» **WORK INSTRUCTION**
Lines that include the string "offline" are the ones to copy from the entries below.

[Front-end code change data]

———

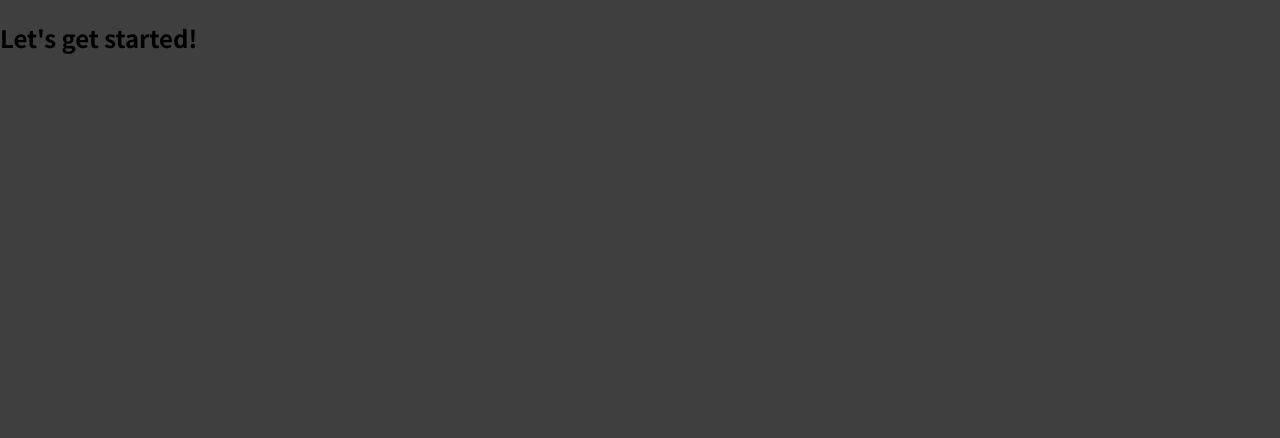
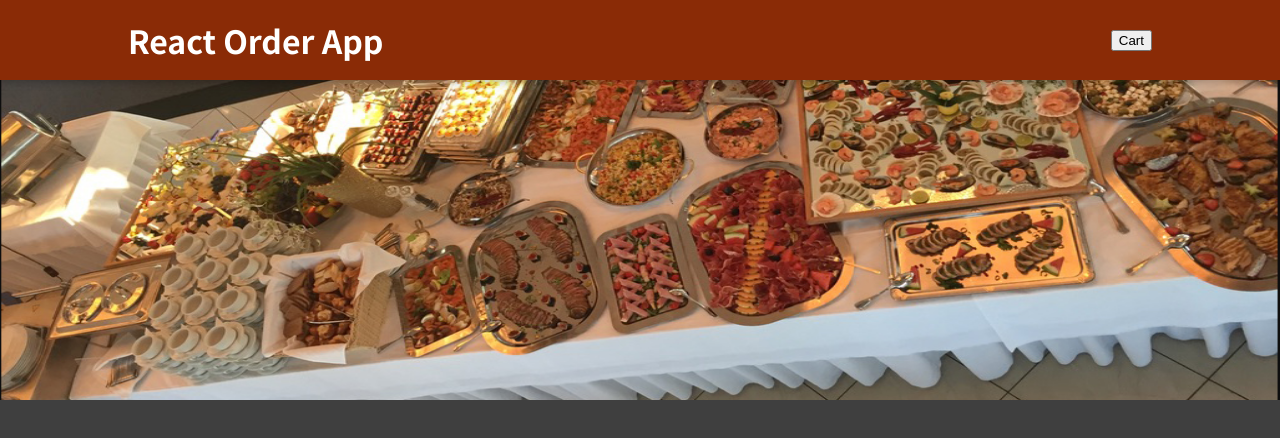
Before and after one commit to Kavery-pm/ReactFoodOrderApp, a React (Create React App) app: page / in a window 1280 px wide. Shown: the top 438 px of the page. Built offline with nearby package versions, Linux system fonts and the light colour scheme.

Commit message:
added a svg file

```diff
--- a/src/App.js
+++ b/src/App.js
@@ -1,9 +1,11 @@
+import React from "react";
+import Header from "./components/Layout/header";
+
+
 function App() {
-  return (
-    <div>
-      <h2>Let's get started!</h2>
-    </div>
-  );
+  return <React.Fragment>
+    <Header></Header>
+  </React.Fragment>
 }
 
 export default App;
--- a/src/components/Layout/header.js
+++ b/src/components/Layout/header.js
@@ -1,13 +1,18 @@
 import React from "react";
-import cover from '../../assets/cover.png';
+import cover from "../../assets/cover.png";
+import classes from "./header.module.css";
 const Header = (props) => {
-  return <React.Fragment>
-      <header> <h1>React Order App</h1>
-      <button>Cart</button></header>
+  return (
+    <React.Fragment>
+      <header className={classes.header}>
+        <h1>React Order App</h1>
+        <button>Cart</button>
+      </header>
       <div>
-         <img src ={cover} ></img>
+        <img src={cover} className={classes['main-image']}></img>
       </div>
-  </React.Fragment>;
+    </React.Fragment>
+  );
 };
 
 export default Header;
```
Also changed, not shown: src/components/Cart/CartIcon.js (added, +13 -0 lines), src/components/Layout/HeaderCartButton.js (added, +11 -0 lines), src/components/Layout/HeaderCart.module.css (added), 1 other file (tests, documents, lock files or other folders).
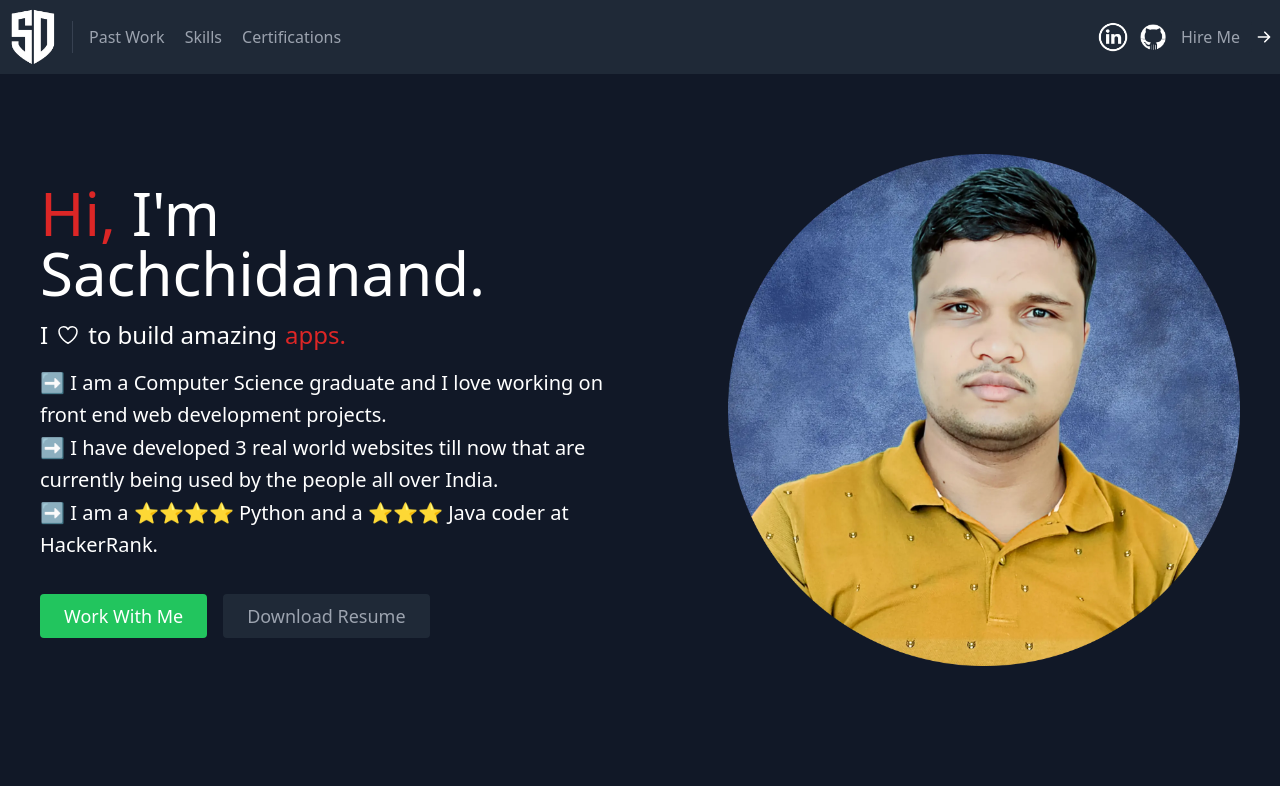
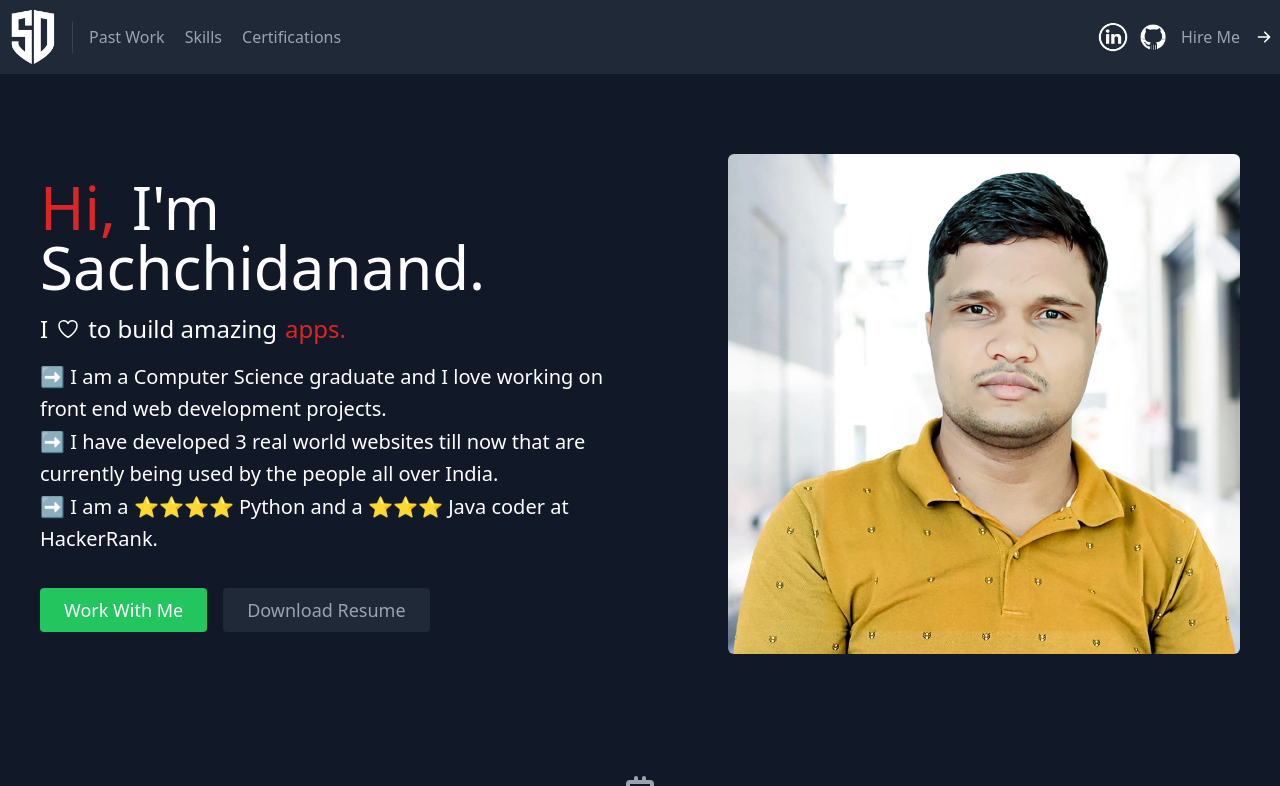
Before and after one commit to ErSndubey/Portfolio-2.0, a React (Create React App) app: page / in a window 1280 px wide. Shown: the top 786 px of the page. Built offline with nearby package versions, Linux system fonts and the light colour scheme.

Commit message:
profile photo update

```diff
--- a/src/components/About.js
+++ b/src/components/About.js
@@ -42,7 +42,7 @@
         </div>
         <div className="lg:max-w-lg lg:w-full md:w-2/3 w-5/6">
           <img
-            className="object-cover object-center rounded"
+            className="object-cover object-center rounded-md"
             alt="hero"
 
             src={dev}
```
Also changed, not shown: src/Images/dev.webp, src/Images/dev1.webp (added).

———

» **ANSWER BELOW**
Before and after one commit to Kavery-pm/ReactFoodOrderApp, a React (Create React App) app: page / in a window 1280 px wide. Shown: the top 438 px of the page. Built offline with nearby package versions, Linux system fonts and the light colour scheme.
Before and after one commit to ErSndubey/Portfolio-2.0, a React (Create React App) app: page / in a window 1280 px wide. Shown: the top 786 px of the page. Built offline with nearby package versions, Linux system fonts and the light colour scheme.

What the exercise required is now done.